REQUIREMENT ▸
Report how many lines in the data below hold the string "docs". Nothing else should appear in the answer.

* * * *

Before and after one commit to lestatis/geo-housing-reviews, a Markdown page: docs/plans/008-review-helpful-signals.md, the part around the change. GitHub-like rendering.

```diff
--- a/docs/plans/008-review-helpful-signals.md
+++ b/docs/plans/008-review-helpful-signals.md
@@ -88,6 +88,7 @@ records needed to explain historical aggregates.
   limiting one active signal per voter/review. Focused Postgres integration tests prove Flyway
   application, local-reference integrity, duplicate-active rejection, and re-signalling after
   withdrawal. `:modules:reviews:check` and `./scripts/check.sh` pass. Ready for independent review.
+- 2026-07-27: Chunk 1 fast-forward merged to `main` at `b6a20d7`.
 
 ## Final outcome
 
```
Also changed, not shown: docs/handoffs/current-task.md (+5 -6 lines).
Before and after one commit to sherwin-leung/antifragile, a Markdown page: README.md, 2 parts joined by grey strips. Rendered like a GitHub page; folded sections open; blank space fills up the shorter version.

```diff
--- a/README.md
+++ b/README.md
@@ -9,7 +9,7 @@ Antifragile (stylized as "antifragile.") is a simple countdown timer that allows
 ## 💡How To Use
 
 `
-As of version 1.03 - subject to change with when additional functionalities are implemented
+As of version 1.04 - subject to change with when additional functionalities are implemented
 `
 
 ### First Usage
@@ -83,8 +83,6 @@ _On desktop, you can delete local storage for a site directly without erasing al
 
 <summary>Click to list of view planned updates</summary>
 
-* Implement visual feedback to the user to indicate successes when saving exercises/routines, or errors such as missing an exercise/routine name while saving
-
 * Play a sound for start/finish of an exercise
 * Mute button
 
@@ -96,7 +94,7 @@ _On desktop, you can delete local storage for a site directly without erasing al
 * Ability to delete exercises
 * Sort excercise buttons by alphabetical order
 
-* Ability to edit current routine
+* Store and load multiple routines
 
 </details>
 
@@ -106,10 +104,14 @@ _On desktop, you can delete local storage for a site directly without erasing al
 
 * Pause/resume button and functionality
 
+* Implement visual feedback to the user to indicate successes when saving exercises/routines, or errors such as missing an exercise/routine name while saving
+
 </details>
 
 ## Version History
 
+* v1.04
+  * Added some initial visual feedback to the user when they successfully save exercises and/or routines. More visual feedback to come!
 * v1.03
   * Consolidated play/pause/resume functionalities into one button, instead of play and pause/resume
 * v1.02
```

* * * *

WRITTEN ANSWER ▸
4